Business owners considering selling to an ESOP should review the advantages and disadvantages of an ESOP. 

Advantages: 

  • Sellers have an avenue for exiting the business or receiving a return on their original investment without searching for a third-party buyer. 
  • Non-recourse ESOP financing is available. 
  • ESOPs increase the likelihood that the business will remain in the community where its employees live and work.  
  • Tax benefits exist for selling to an ESOP, including potential gain exclusion in some states and potential deferral of capital gains under Internal Revenue Code Section 1042.   
  • Tax benefits to the company.  
  • Deductible ESOP contributions. 
  • Deductible principal and interest payments. 
  • Tax-free earnings – some ESOPS do not pay federal income tax. 
  • Smooth transition with minimal changes to corporate culture. 
  • Helps ensure continuity of leadership while maintaining the legacy of a business 
  • Does not have to be an end-all-be-all transaction – common next steps are secondary ESOP sales and share buybacks. 

Disadvantages:  

  • ESOPs cannot offer more than fair market value, often meaning a lower price than could be paid by a strategic buyer.    
  • Selling shareholders often need to provide partial financing to make the transaction work.  
  • Less liquidity/cash at closing.  
  • Initial and ongoing administrative requirements 
  • Subject to Employee Retirement Income Security Act (ERISA) and ongoing regulations. 
  • Requires appointment of a trustee to act as a fiduciary of the ESOP, performance of annual valuations of the ESOP-owned stock, a third-party administrator to help maintain participant accounts, & lawyers to represent various parties. 

There is no magic way of knowing whether an ESOP could work for you.

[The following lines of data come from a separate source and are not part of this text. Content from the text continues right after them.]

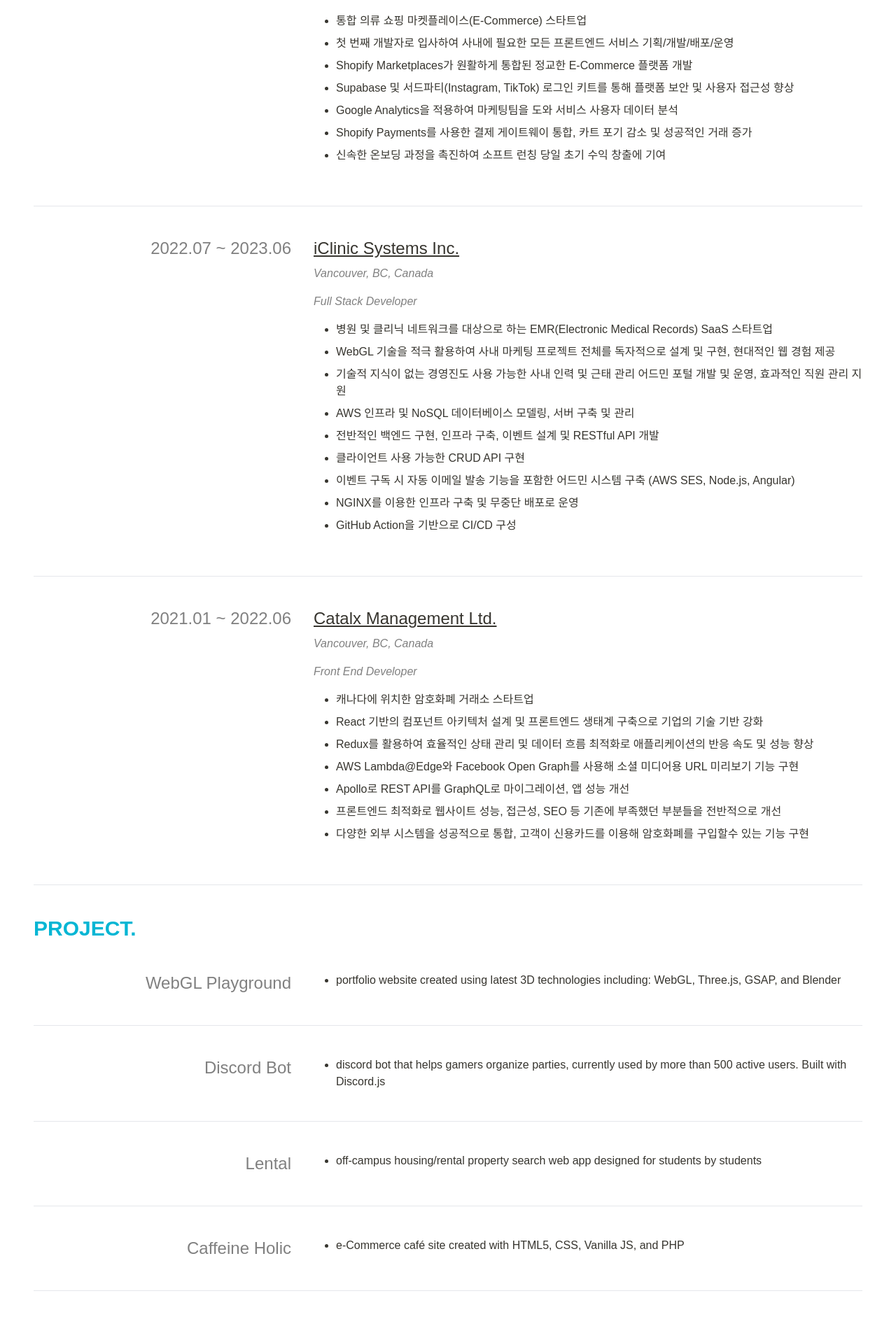
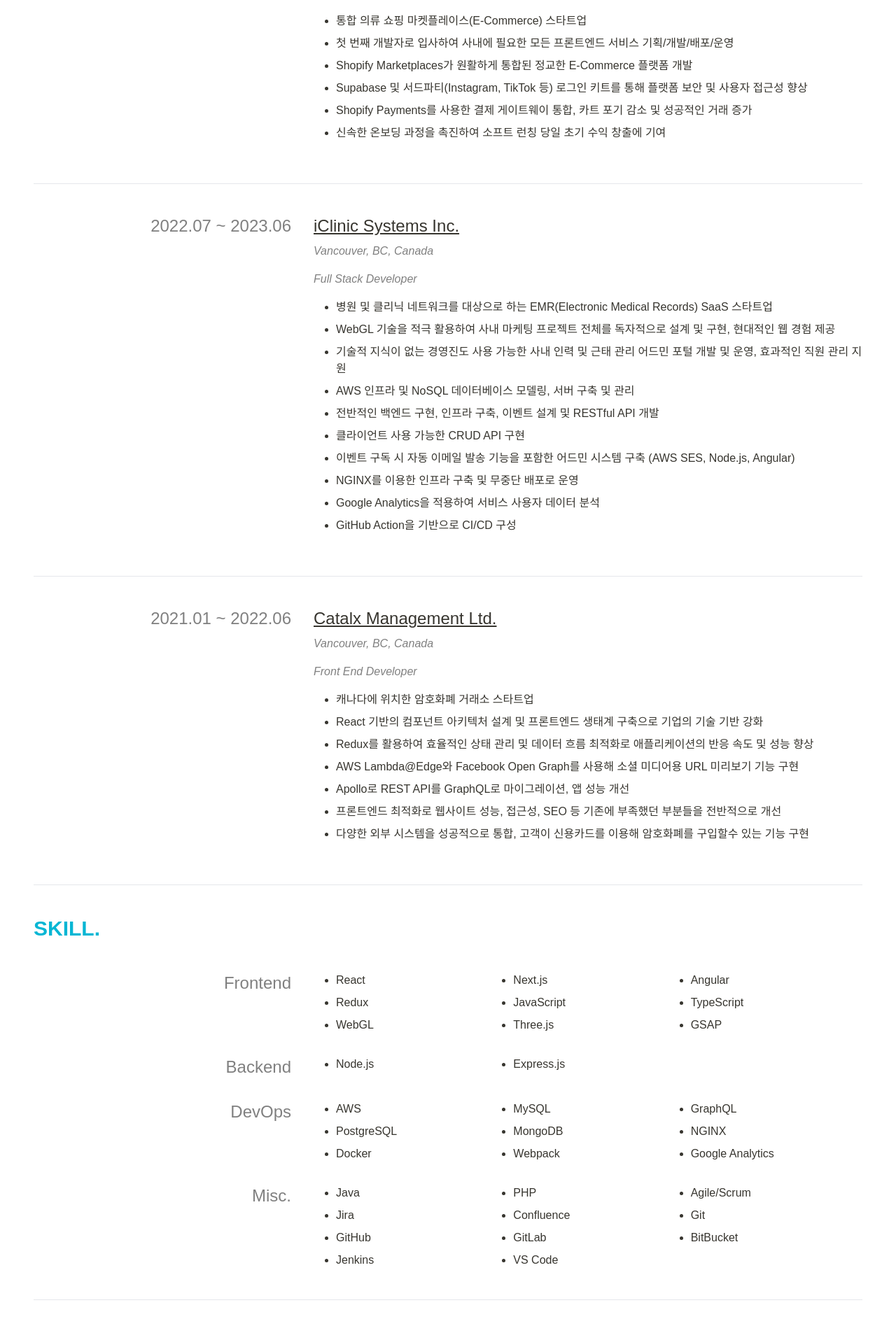
Before and after one commit to jaeungkim/portfolio-website-nextjs, a Next.js app: page /resume in a window 1280 px wide. Shown: the part 929-2824 px from the top of the page at 70% size. Built offline with nearby package versions, Linux system fonts and the light colour scheme.

Commit message:
231119 03:27pm updating resume to be ready (without projects atm)

```diff
--- a/pages/resume.tsx
+++ b/pages/resume.tsx
@@ -140,22 +140,20 @@ export default function About() {
               기획/개발/배포/운영
             </li>
             <li>
-              Shopify Marketplaces가 원활하게 통합된 정교한 E-Commerce 플랫폼 개발
+              Shopify Marketplaces가 원활하게 통합된 정교한 E-Commerce 플랫폼
+              개발
             </li>
             <li>
-              Supabase 및 서드파티(Instagram, TikTok) 로그인 키트를 통해 플랫폼 보안 및 사용자 접근성
-              향상
-            </li>
-            <li>
-              Google Analytics을 적용하여 마케팅팀을 도와 서비스 사용자 데이터
-              분석
+              Supabase 및 서드파티(Instagram, TikTok 등) 로그인 키트를 통해 플랫폼
+              보안 및 사용자 접근성 향상
             </li>
             <li>
               Shopify Payments를 사용한 결제 게이트웨이 통합, 카트 포기 감소 및
               성공적인 거래 증가
             </li>
             <li>
-              신속한 온보딩 과정을 촉진하여 소프트 런칭 당일 초기 수익 창출에 기여
+              신속한 온보딩 과정을 촉진하여 소프트 런칭 당일 초기 수익 창출에
+              기여
             </li>
           </ul>
         </div>
@@ -195,15 +193,18 @@ export default function About() {
               어드민 포털 개발 및 운영, 효과적인 직원 관리 지원
             </li>
             <li>AWS 인프라 및 NoSQL 데이터베이스 모델링, 서버 구축 및 관리</li>
-            <li>전반적인 백엔드 구현, 인프라 구축, 이벤트 설계 및 RESTful API 개발</li>
             <li>
-              클라이언트 사용 가능한 CRUD API 구현
+              전반적인 백엔드 구현, 인프라 구축, 이벤트 설계 및 RESTful API 개발
             </li>
+            <li>클라이언트 사용 가능한 CRUD API 구현</li>
             <li>
               이벤트 구독 시 자동 이메일 발송 기능을 포함한 어드민 시스템 구축
               (AWS SES, Node.js, Angular)
             </li>
             <li>NGINX를 이용한 인프라 구축 및 무중단 배포로 운영</li>
+            <li>
+              Google Analytics을 적용하여 서비스 사용자 데이터 분석
+            </li>
             <li>GitHub Action을 기반으로 CI/CD 구성</li>
           </ul>
         </div>
@@ -259,12 +260,12 @@ export default function About() {
       <hr className="my-11"></hr>
 
       {/* Projects  */}
-      <div className="mb-11 font-semibold text-cyan-500 text-3xl uppercase">
+      {/* <div className="mb-11 font-semibold text-cyan-500 text-3xl uppercase">
         Project.
-      </div>
+      </div> */}
 
       {/* WebGL Playground */}
-      <div className="md:grid md:grid-cols-3 md:gap-4">
+      {/* <div className="md:grid md:grid-cols-3 md:gap-4">
         <div className="text-2xl font-medium text-[#808080] md:text-right md:px-4">
           WebGL Playground
         </div>
@@ -277,10 +278,10 @@ export default function About() {
           </ul>
         </div>
       </div>
-      <hr className="my-11"></hr>
+      <hr className="my-11"></hr> */}
 
       {/* Lost Ark Bot */}
-      <div className="md:grid md:grid-cols-3 md:gap-4">
+      {/* <div className="md:grid md:grid-cols-3 md:gap-4">
         <div className="text-2xl font-medium text-[#808080] md:text-right md:px-4">
           Discord Bot
         </div>
@@ -293,10 +294,10 @@ export default function About() {
           </ul>
         </div>
       </div>
-      <hr className="my-11"></hr>
+      <hr className="my-11"></hr> */}
 
       {/* Lental */}
-      <div className="md:grid md:grid-cols-3 md:gap-4">
+      {/* <div className="md:grid md:grid-cols-3 md:gap-4">
         <div className="text-2xl font-medium text-[#808080] md:text-right md:px-4">
           Lental
         </div>
@@ -309,10 +310,10 @@ export default function About() {
           </ul>
         </div>
       </div>
-      <hr className="my-11"></hr>
+      <hr className="my-11"></hr> */}
 
       {/* Caffeine Holic */}
-      <div className="md:grid md:grid-cols-3 md:gap-4">
+      {/* <div className="md:grid md:grid-cols-3 md:gap-4">
         <div className="text-2xl font-medium text-[#808080] md:text-right md:px-4">
           Caffeine Holic
         </div>
@@ -324,7 +325,7 @@ export default function About() {
           </ul>
         </div>
       </div>
-      <hr className="my-11"></hr>
+      <hr className="my-11"></hr> */}
 
       {/* Skills */}
       <div className="mb-11 font-semibold text-cyan-500 text-3xl uppercase">
```
Also changed, not shown: 1 other file (tests, documents, lock files or other folders).
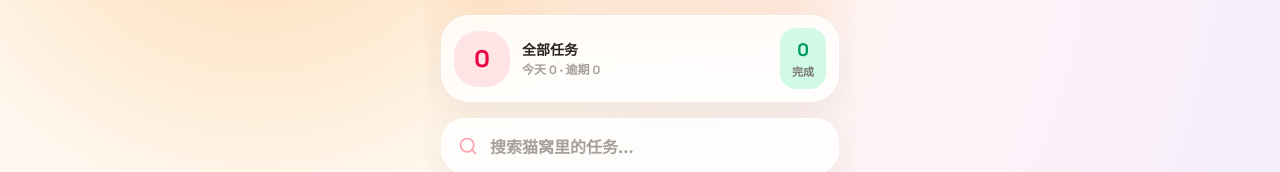
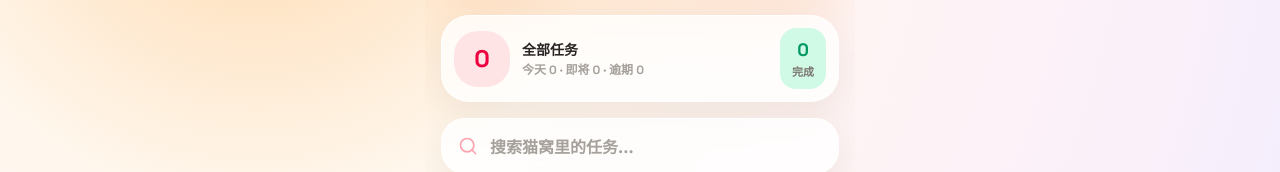
Before and after one commit to sunluckbaby-max/task-notes-pwa, a React (Vite) app: page / in a window 1280 px wide. Shown: the part 157-329 px from the top of the page. Built offline with nearby package versions, Linux system fonts and the light colour scheme.

Commit message:
Update Home.tsx

```diff
--- a/src/pages/Home.tsx
+++ b/src/pages/Home.tsx
@@ -153,6 +153,7 @@ export default function Home() {
     total: tasks.length,
     completed: tasks.filter((task) => task.completed).length,
     today: tasks.filter((task) => task.dueDate && isToday(task.dueDate) && !task.completed).length,
+    upcoming: tasks.filter((task) => task.dueDate && !task.completed && !isToday(task.dueDate) && !isOverdue(task.dueDate)).length,
     overdue: tasks.filter((task) => task.dueDate && isOverdue(task.dueDate) && !task.completed).length,
   };
 
@@ -188,7 +189,7 @@ export default function Home() {
             <div className="grid h-14 w-14 shrink-0 place-items-center rounded-3xl bg-rose-100 text-2xl font-black text-rose-600">{stats.total}</div>
             <div className="min-w-0 flex-1">
               <p className="text-sm font-black text-stone-800">全部任务</p>
-              <p className="mt-0.5 text-xs font-bold text-stone-400">今天 {stats.today} · 逾期 {stats.overdue}</p>
+              <p className="mt-0.5 text-xs font-bold text-stone-400">今天 {stats.today} · 即将 {stats.upcoming} · 逾期 {stats.overdue}</p>
             </div>
             <div className="rounded-2xl bg-emerald-100 px-3 py-2 text-center">
               <p className="text-lg font-black text-emerald-600">{stats.completed}</p>
```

However, an ESOP might be worth considering if the company: 

  • Has at least thirty employees who are qualified to participate in the ESOP and annual revenues of at least $5 to $10 million. 
  • Has relatively stable profits and value from year-to-year. 
  • Is not highly leveraged and has a good relationship with its lender.  
  • Can cover the costs of initial setup and maintenance. 
  • Has a strong management team. 
  • Has a low employee turnover rate – employee continuity is important for a successful ESOP. 

How BrownWinick Can Help 

If you are a business owner considering setting up an ESOP for your company, BrownWinick can help. Our attorneys have experience assisting in nearly all stages of setting up an ESOP, including structuring transactions, plan formation, negotiating financing terms and structure, tax planning, collaborating with other advisors, experts, and independent trustees, setting up governance, and all the issues that come up in any sale transaction. We design and draft qualified ESOP plans, negotiate ESOP sale transactions, and aid with ongoing compliance and administration of an ESOP. 

Give us a call to discuss your situation and whether an ESOP might be right for you, your business, and your employees.  

Special thanks to Summer Associate Sarah Herz for her assistance in the writing and research of this blog.